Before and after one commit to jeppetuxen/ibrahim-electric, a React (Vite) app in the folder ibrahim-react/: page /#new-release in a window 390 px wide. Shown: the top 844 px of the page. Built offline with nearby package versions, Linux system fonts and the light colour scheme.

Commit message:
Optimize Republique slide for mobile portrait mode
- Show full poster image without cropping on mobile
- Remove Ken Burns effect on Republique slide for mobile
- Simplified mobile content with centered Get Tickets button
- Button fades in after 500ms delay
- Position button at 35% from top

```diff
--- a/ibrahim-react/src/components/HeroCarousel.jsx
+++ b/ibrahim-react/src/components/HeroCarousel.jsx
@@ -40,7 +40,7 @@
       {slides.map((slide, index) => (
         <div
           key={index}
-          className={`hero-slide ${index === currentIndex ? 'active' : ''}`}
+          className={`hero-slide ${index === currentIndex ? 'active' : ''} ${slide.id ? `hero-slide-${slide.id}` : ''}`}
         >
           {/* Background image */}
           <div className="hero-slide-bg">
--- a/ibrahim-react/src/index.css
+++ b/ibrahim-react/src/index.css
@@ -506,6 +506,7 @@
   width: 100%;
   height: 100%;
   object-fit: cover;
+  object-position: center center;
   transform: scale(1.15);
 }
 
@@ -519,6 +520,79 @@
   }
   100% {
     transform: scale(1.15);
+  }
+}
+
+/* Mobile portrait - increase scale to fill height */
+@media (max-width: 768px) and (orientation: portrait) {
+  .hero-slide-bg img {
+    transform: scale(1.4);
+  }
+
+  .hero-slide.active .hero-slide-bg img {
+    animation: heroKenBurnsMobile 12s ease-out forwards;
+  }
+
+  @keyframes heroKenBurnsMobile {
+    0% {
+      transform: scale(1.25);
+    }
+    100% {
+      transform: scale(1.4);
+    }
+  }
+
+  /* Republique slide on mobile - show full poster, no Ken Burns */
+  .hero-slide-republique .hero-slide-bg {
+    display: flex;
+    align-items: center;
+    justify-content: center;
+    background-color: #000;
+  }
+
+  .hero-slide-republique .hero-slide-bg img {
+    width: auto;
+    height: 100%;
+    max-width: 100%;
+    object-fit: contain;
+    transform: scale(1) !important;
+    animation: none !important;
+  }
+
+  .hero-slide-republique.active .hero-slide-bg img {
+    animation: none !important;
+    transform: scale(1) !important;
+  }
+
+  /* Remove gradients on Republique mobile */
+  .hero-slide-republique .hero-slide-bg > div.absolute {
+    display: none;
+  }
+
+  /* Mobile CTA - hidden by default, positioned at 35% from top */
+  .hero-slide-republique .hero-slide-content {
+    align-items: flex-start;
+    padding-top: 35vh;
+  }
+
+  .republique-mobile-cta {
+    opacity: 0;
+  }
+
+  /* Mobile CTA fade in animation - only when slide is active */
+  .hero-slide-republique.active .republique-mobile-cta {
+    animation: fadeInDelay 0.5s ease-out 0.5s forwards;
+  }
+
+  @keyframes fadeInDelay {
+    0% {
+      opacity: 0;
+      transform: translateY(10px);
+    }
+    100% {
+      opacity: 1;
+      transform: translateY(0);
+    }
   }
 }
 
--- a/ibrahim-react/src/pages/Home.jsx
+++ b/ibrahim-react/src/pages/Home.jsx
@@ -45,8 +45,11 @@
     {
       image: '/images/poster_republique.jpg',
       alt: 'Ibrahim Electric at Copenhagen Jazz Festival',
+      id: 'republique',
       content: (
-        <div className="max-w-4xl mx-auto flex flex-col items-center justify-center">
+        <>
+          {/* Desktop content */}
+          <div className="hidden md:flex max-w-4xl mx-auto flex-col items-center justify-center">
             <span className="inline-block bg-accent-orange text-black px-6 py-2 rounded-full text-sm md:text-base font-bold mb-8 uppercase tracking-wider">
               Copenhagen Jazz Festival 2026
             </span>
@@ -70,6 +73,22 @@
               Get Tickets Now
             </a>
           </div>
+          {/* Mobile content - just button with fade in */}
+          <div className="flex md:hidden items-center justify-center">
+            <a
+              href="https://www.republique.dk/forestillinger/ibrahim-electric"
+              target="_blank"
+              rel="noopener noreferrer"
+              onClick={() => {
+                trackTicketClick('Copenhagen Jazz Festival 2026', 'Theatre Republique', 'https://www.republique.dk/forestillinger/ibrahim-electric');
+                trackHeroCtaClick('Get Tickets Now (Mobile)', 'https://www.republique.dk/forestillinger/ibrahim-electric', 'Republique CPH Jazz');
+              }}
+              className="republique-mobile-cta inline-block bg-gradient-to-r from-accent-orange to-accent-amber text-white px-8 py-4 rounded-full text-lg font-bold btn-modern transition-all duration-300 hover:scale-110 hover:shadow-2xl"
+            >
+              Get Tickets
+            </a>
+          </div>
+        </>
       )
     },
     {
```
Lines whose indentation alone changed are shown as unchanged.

^^^^^^^^^^^^^^^^

Each record above is to be reproduced verbatim.

Before and after one commit to jeppetuxen/ibrahim-electric, a React (Vite) app in the folder ibrahim-react/: page /#new-release in a window 390 px wide. Shown: the top 844 px of the page. Built offline with nearby package versions, Linux system fonts and the light colour scheme.

Commit message:
Optimize Republique slide for mobile portrait mode
- Show full poster image without cropping on mobile
- Remove Ken Burns effect on Republique slide for mobile
- Simplified mobile content with centered Get Tickets button
- Button fades in after 500ms delay
- Position button at 35% from top

```diff
--- a/ibrahim-react/src/components/HeroCarousel.jsx
+++ b/ibrahim-react/src/components/HeroCarousel.jsx
@@ -40,7 +40,7 @@
       {slides.map((slide, index) => (
         <div
           key={index}
-          className={`hero-slide ${index === currentIndex ? 'active' : ''}`}
+          className={`hero-slide ${index === currentIndex ? 'active' : ''} ${slide.id ? `hero-slide-${slide.id}` : ''}`}
         >
           {/* Background image */}
           <div className="hero-slide-bg">
--- a/ibrahim-react/src/index.css
+++ b/ibrahim-react/src/index.css
@@ -506,6 +506,7 @@
   width: 100%;
   height: 100%;
   object-fit: cover;
+  object-position: center center;
   transform: scale(1.15);
 }
 
@@ -519,6 +520,79 @@
   }
   100% {
     transform: scale(1.15);
+  }
+}
+
+/* Mobile portrait - increase scale to fill height */
+@media (max-width: 768px) and (orientation: portrait) {
+  .hero-slide-bg img {
+    transform: scale(1.4);
+  }
+
+  .hero-slide.active .hero-slide-bg img {
+    animation: heroKenBurnsMobile 12s ease-out forwards;
+  }
+
+  @keyframes heroKenBurnsMobile {
+    0% {
+      transform: scale(1.25);
+    }
+    100% {
+      transform: scale(1.4);
+    }
+  }
+
+  /* Republique slide on mobile - show full poster, no Ken Burns */
+  .hero-slide-republique .hero-slide-bg {
+    display: flex;
+    align-items: center;
+    justify-content: center;
+    background-color: #000;
+  }
+
+  .hero-slide-republique .hero-slide-bg img {
+    width: auto;
+    height: 100%;
+    max-width: 100%;
+    object-fit: contain;
+    transform: scale(1) !important;
+    animation: none !important;
+  }
+
+  .hero-slide-republique.active .hero-slide-bg img {
+    animation: none !important;
+    transform: scale(1) !important;
+  }
+
+  /* Remove gradients on Republique mobile */
+  .hero-slide-republique .hero-slide-bg > div.absolute {
+    display: none;
+  }
+
+  /* Mobile CTA - hidden by default, positioned at 35% from top */
+  .hero-slide-republique .hero-slide-content {
+    align-items: flex-start;
+    padding-top: 35vh;
+  }
+
+  .republique-mobile-cta {
+    opacity: 0;
+  }
+
+  /* Mobile CTA fade in animation - only when slide is active */
+  .hero-slide-republique.active .republique-mobile-cta {
+    animation: fadeInDelay 0.5s ease-out 0.5s forwards;
+  }
+
+  @keyframes fadeInDelay {
+    0% {
+      opacity: 0;
+      transform: translateY(10px);
+    }
+    100% {
+      opacity: 1;
+      transform: translateY(0);
+    }
   }
 }
 
--- a/ibrahim-react/src/pages/Home.jsx
+++ b/ibrahim-react/src/pages/Home.jsx
@@ -45,8 +45,11 @@
     {
       image: '/images/poster_republique.jpg',
       alt: 'Ibrahim Electric at Copenhagen Jazz Festival',
+      id: 'republique',
       content: (
-        <div className="max-w-4xl mx-auto flex flex-col items-center justify-center">
+        <>
+          {/* Desktop content */}
+          <div className="hidden md:flex max-w-4xl mx-auto flex-col items-center justify-center">
             <span className="inline-block bg-accent-orange text-black px-6 py-2 rounded-full text-sm md:text-base font-bold mb-8 uppercase tracking-wider">
               Copenhagen Jazz Festival 2026
             </span>
@@ -70,6 +73,22 @@
               Get Tickets Now
             </a>
           </div>
+          {/* Mobile content - just button with fade in */}
+          <div className="flex md:hidden items-center justify-center">
+            <a
+              href="https://www.republique.dk/forestillinger/ibrahim-electric"
+              target="_blank"
+              rel="noopener noreferrer"
+              onClick={() => {
+                trackTicketClick('Copenhagen Jazz Festival 2026', 'Theatre Republique', 'https://www.republique.dk/forestillinger/ibrahim-electric');
+                trackHeroCtaClick('Get Tickets Now (Mobile)', 'https://www.republique.dk/forestillinger/ibrahim-electric', 'Republique CPH Jazz');
+              }}
+              className="republique-mobile-cta inline-block bg-gradient-to-r from-accent-orange to-accent-amber text-white px-8 py-4 rounded-full text-lg font-bold btn-modern transition-all duration-300 hover:scale-110 hover:shadow-2xl"
+            >
+              Get Tickets
+            </a>
+          </div>
+        </>
       )
     },
     {
```
Lines whose indentation alone changed are shown as unchanged.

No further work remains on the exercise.